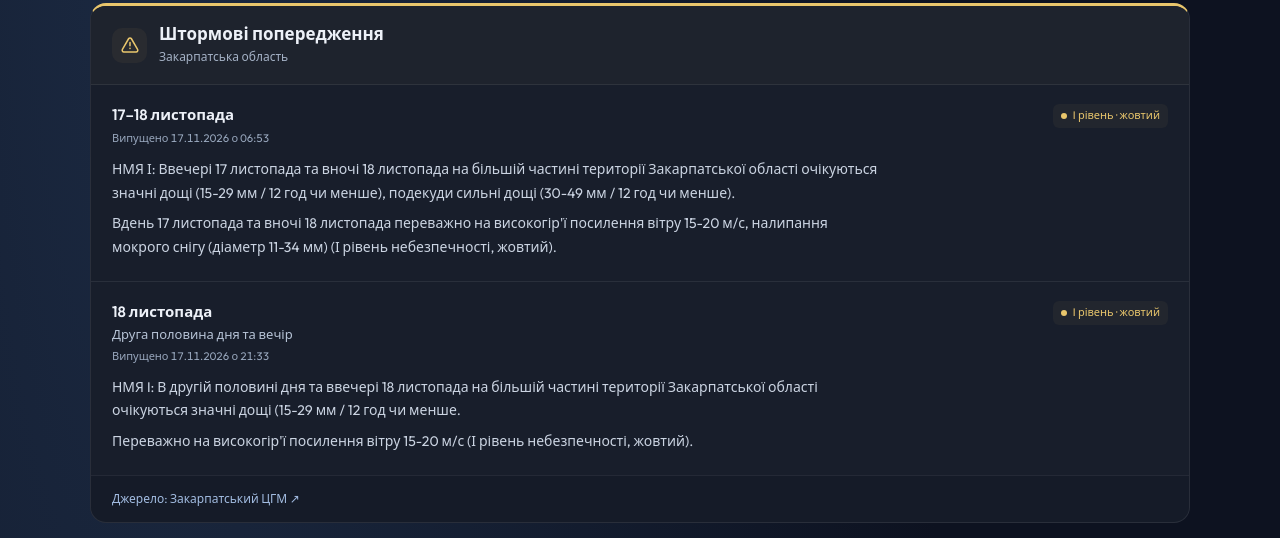
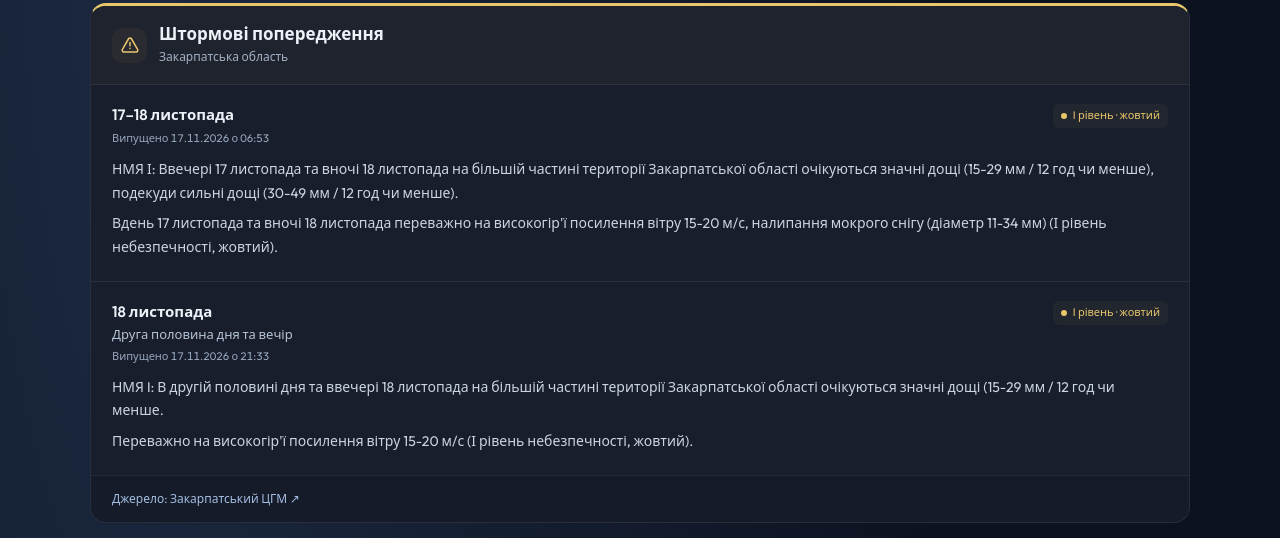
Before and after one commit to Ungvar-V/weather, a plain HTML site: page index.html in a window 1280 px wide. Shown: the part 98-636 px from the top of the page. Drawn offline with nearby package versions, Linux system fonts and the light colour scheme.

Commit message:
Use full width for storm warning text

```diff
--- a/index.html
+++ b/index.html
@@ -331,7 +331,7 @@ body { margin:0; color:#e8edf5; background:radial-gradient(ellipse at 12% 0%,#1b
 #weather-system .sn-level[data-level="2"] { --sn-level-color:#f2ab70; }
 #weather-system .sn-level[data-level="3"] { --sn-level-color:#fa9299; }
 #weather-system .sn-level::before { content:''; width:6px; height:6px; border-radius:50%; background:var(--sn-level-color); flex-shrink:0; }
-#weather-system .sn-copy { max-width:84ch; font-size:14px; line-height:1.7; color:#cbd4e2; overflow-wrap:break-word; }
+#weather-system .sn-copy { max-width:none; font-size:14px; line-height:1.7; color:#cbd4e2; overflow-wrap:break-word; }
 #weather-system .sn-copy p + p { margin-top:7px; }
 #weather-system .sn-footer { padding:12px 21px; border-top:1px solid #ffffff10; background:#11172255; }
 #weather-system .sn-footer a { color:#a2bce1; text-decoration:none; font-size:12px; text-underline-offset:3px; }
```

▶ **Your task**:
Print all entries exactly; skip the pictures.

▶ **Expected output**:
Before and after one commit to Ungvar-V/weather, a plain HTML site: page index.html in a window 1280 px wide. Shown: the part 98-636 px from the top of the page. Drawn offline with nearby package versions, Linux system fonts and the light colour scheme.

Commit message:
Use full width for storm warning text

```diff
--- a/index.html
+++ b/index.html
@@ -331,7 +331,7 @@ body { margin:0; color:#e8edf5; background:radial-gradient(ellipse at 12% 0%,#1b
 #weather-system .sn-level[data-level="2"] { --sn-level-color:#f2ab70; }
 #weather-system .sn-level[data-level="3"] { --sn-level-color:#fa9299; }
 #weather-system .sn-level::before { content:''; width:6px; height:6px; border-radius:50%; background:var(--sn-level-color); flex-shrink:0; }
-#weather-system .sn-copy { max-width:84ch; font-size:14px; line-height:1.7; color:#cbd4e2; overflow-wrap:break-word; }
+#weather-system .sn-copy { max-width:none; font-size:14px; line-height:1.7; color:#cbd4e2; overflow-wrap:break-word; }
 #weather-system .sn-copy p + p { margin-top:7px; }
 #weather-system .sn-footer { padding:12px 21px; border-top:1px solid #ffffff10; background:#11172255; }
 #weather-system .sn-footer a { color:#a2bce1; text-decoration:none; font-size:12px; text-underline-offset:3px; }
```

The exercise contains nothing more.